On February 21, he described illegal border crossings from sub-Saharan Africa into Tunisia as a “criminal enterprise hatched at the beginning of this century to change the demographic composition of Tunisia” and called on security forces to expel undocumented migrants.
That caused fear and insecurity to ripple through migrant communities in the country, who say they have faced racist attacks, evictions, firings and dehumanizing treatment by the authorities. Many have camped outside the embassies of their countries or UN agencies seeking safety or flights back home. Sub-Saharan Africans make up less than 1% of Tunisia’s population.
Critics of the president say he is complicit. His actions, they say, have unleashed xenophobia and exposed the dark underbelly of anti-Black racism in the country. The controversy also demonstrates the regression of democracy and human rights in the country that sparked the Arab Spring revolts over a decade ago.
Tunisia’s Foreign Minister Nabil Ammar scoffed at allegations of racism during an interview with CNN’s Becky Anderson on Monday, calling them a “bad joke” meant to serve people “with other agendas,” without elaborating.
“Of course, nothing (is) wrong,” he said, referring to Saied’s comments. “The Tunisian government … are in the right to say what they say. There’s no excuse to give, we didn’t insult no one … We have been put in a position to explain what is already clear,” he said.
Both documented and undocumented migrants from Sub-Saharan Africa have reported a surge in violence. Several African countries, including Ivory Coast, Mali, Guinea and Gabon, have helped repatriate their citizens as a result of the crackdown.
Henda Chennaoui, a coordinator at Tunisia’s Anti-Fascist Front, told CNN that Saied’s comments and racist social media posts caused a historic “shift” in the country’s discourse that would be hard to reverse. They resulted in attacks on migrants in their homes and in the streets, she said. Her organization has lent support to some of the victims and campaigned against their mistreatment.
Great Replacement theory

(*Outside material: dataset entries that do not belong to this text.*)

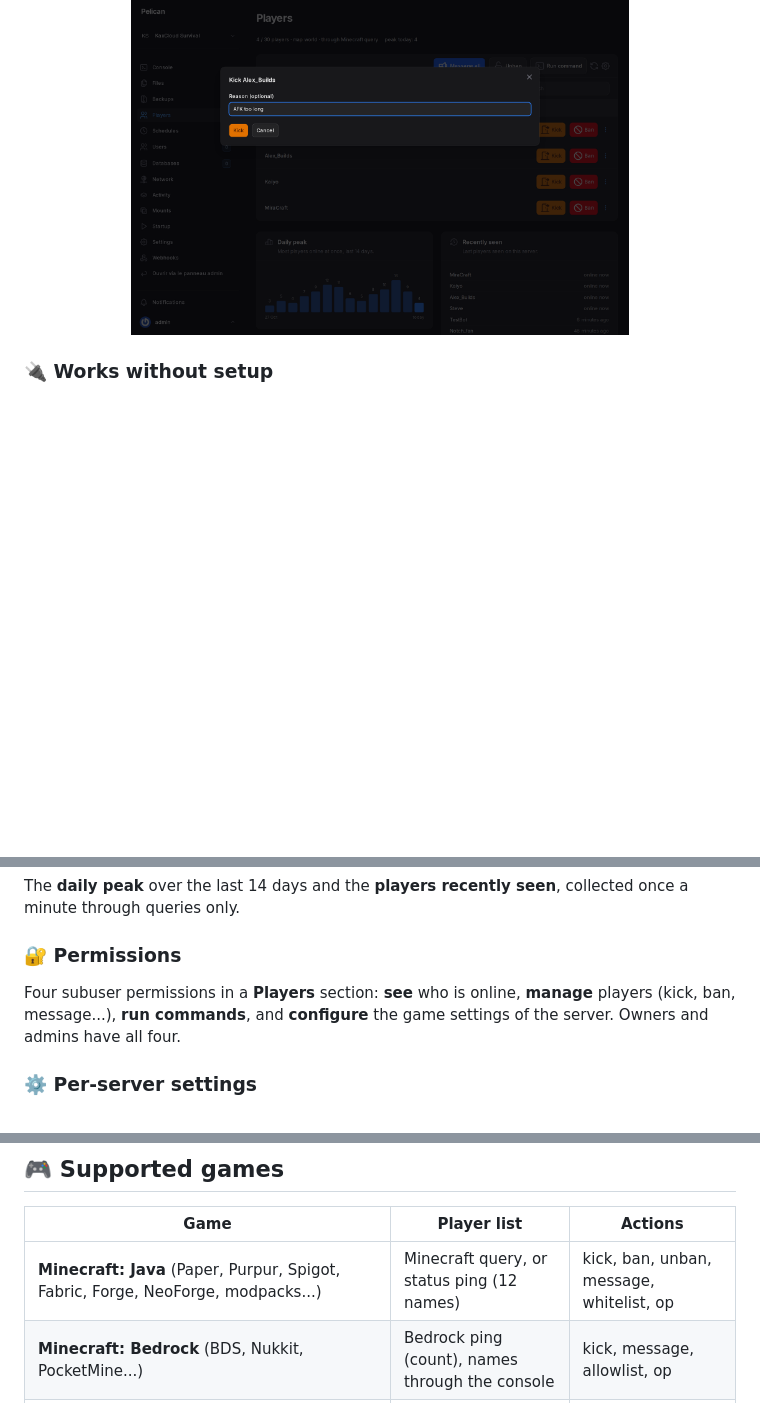
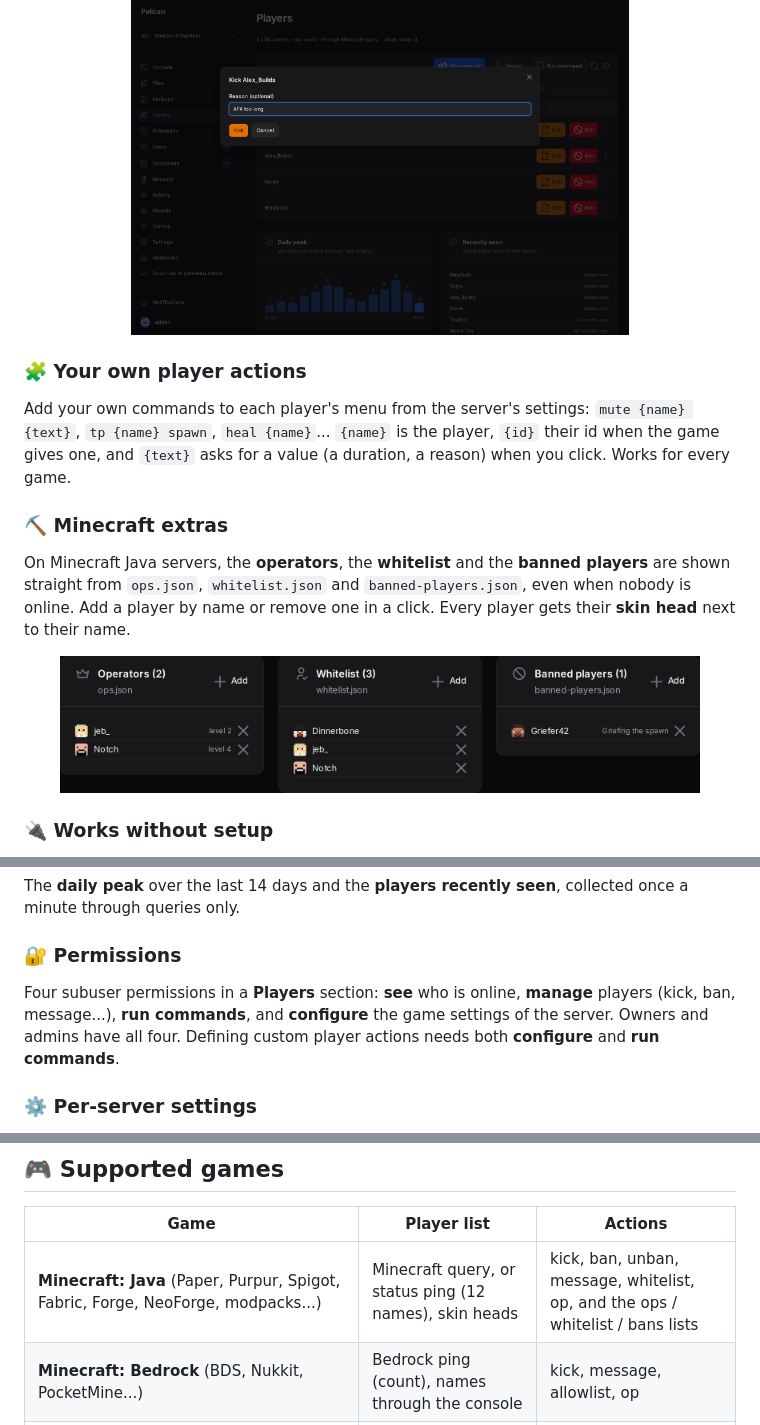
Before and after one commit to MaitreAntho/pelican-player-manager, a Markdown page: README.md, 3 parts joined by grey strips. GitHub-like rendering; pictures changed too: docs/minecraft-lists.png (added); blank space fills up the shorter version.

Commit message:
Add Minecraft lists, skin heads and custom player actions (1.1.0)

```diff
--- a/README.md
+++ b/README.md
@@ -28,6 +28,14 @@ A **Players** page on every game server lists the connected players, with their
 
 <p align="center"><img src="docs/kick.png" alt="Kicking a player" width="70%" /></p>
 
+### 🧩 Your own player actions
+Add your own commands to each player's menu from the server's settings: `mute {name} {text}`, `tp {name} spawn`, `heal {name}`... `{name}` is the player, `{id}` their id when the game gives one, and `{text}` asks for a value (a duration, a reason) when you click. Works for every game.
+
+### ⛏️ Minecraft extras
+On Minecraft Java servers, the **operators**, the **whitelist** and the **banned players** are shown straight from `ops.json`, `whitelist.json` and `banned-players.json`, even when nobody is online. Add a player by name or remove one in a click. Every player gets their **skin head** next to their name.
+
+<p align="center"><img src="docs/minecraft-lists.png" alt="Operators, whitelist and banned players of a Minecraft server" width="90%" /></p>
+
 ### 🔌 Works without setup
 - **Listing players** uses the game's own query protocol (Steam A2S, Minecraft query...): nothing to configure, nothing written to the console.
 - **Actions** go through the game's **remote console** (RCON, telnet, BattlEye...) when the plugin finds its port and password in the startup variables or config files. Otherwise they go through the **Pelican console**, as if typed in the Console page: most eggs pass console input to the game, so no password is needed at all.
@@ -39,7 +47,7 @@ The game is recognised from the egg, with the right ports and commands. See [the
 The **daily peak** over the last 14 days and the **players recently seen**, collected once a minute through queries only.
 
 ### 🔐 Permissions
-Four subuser permissions in a **Players** section: **see** who is online, **manage** players (kick, ban, message...), **run commands**, and **configure** the game settings of the server. Owners and admins have all four.
+Four subuser permissions in a **Players** section: **see** who is online, **manage** players (kick, ban, message...), **run commands**, and **configure** the game settings of the server. Owners and admins have all four. Defining custom player actions needs both **configure** and **run commands**.
 
 ### ⚙️ Per-server settings
 Game, query port, remote console port and password can be set by hand when detection is not enough. Passwords are stored encrypted.
@@ -55,7 +63,7 @@ An admin page lists every egg with the game recognised, how players are listed a
 
 | Game | Player list | Actions |
 |---|---|---|
-| **Minecraft: Java** (Paper, Purpur, Spigot, Fabric, Forge, NeoForge, modpacks...) | Minecraft query, or status ping (12 names) | kick, ban, unban, message, whitelist, op |
+| **Minecraft: Java** (Paper, Purpur, Spigot, Fabric, Forge, NeoForge, modpacks...) | Minecraft query, or status ping (12 names), skin heads | kick, ban, unban, message, whitelist, op, and the ops / whitelist / bans lists |
 | **Minecraft: Bedrock** (BDS, Nukkit, PocketMine...) | Bedrock ping (count), names through the console | kick, message, allowlist, op |
 | **Minecraft proxies** (Velocity, BungeeCord, Waterfall) | status ping | - |
 | **Rust** | Steam query, WebRCON | kick, ban, unban, message |
```
Also changed, not shown: other parts of README.md (+3 -0 lines), CHANGELOG.md (+7 -0 lines), docs/minecraft-heads.png (added), 11 other files.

For many observers, Saied’s theory about a plot to change the racial makeup of the country echoes the Great Replacement theory, a popular theme in White supremacist and right-wing discourse in Europe and North America that accuses elites of using immigration to replace the native population.
“Saied’s speech injected the Great Replacement theory and racial hatred into the bloodstream of Tunisia’s political mainstream, and we are witnessing its effects,” said Monica Marks, a professor of Middle East politics at New York University Abu Dhabi who specializes in Tunisia.

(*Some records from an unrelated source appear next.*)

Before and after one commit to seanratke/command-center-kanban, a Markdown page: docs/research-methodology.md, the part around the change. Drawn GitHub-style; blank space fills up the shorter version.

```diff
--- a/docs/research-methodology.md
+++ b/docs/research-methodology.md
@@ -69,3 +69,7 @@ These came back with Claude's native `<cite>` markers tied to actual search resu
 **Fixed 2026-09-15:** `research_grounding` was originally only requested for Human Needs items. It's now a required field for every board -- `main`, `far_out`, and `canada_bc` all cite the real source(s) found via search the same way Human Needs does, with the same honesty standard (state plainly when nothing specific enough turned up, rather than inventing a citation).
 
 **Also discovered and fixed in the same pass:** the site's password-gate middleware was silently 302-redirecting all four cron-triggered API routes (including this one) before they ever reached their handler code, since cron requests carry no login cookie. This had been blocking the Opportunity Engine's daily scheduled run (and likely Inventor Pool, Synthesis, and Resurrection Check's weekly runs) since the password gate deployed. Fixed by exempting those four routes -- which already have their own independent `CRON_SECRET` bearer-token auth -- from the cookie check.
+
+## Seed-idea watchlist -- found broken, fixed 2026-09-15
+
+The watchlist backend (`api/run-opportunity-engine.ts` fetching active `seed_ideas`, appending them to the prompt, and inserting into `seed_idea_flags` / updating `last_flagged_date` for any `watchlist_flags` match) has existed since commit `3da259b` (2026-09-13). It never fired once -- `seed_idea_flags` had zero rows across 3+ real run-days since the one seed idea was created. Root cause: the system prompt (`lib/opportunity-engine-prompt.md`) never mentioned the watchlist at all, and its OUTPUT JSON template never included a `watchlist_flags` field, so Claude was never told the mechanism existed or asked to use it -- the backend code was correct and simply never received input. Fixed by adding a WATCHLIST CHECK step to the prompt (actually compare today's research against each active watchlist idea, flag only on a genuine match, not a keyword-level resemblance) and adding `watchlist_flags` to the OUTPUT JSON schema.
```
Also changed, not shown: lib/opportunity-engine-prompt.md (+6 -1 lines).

Tunisia has long been a transit point for undocumented migrants trying to cross into Europe. The UN’s International Organization for Migration praised Tunisia’s efforts on migration in a statement to CNN, but said it was “very concerned about the latest rise in hate speeches, anti-migrant narratives and the surge in violence against migrants in the country.”

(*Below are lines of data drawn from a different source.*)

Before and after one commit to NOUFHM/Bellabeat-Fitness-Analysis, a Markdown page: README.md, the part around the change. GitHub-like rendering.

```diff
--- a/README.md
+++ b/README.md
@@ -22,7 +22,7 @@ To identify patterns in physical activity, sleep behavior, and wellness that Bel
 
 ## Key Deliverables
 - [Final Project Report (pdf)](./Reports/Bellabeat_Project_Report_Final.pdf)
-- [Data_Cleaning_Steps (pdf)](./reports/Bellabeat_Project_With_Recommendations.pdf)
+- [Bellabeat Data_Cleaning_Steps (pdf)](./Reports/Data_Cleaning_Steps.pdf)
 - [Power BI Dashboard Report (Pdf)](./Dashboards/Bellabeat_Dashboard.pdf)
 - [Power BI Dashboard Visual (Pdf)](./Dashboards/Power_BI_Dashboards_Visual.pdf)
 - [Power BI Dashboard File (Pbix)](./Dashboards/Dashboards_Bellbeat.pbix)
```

Chennaoui, of the Anti-Fascist Front, said there is racism in Tunisia “as there is in any other country,” but noted that what stands out in the country is that racism is being adopted by the highest-ranking officials “which changes everything.” That has galvanized many Tunisians to take to the streets in protest and lend a helping hand to the victims, she said.
Marks of NYU Abu Dhabi has collected testimonies from several migrants facing racism in Tunisia and has documented their plight on Twitter. She told CNN that Black Tunisians have been facing racism in their own country.
Condemnation of President Saied has been swift, including a rare rebuke from the African Union whose chairperson called the comments “racial” and “shocking.” The AU postponed a scheduled conference in Tunis to protest the president’s language.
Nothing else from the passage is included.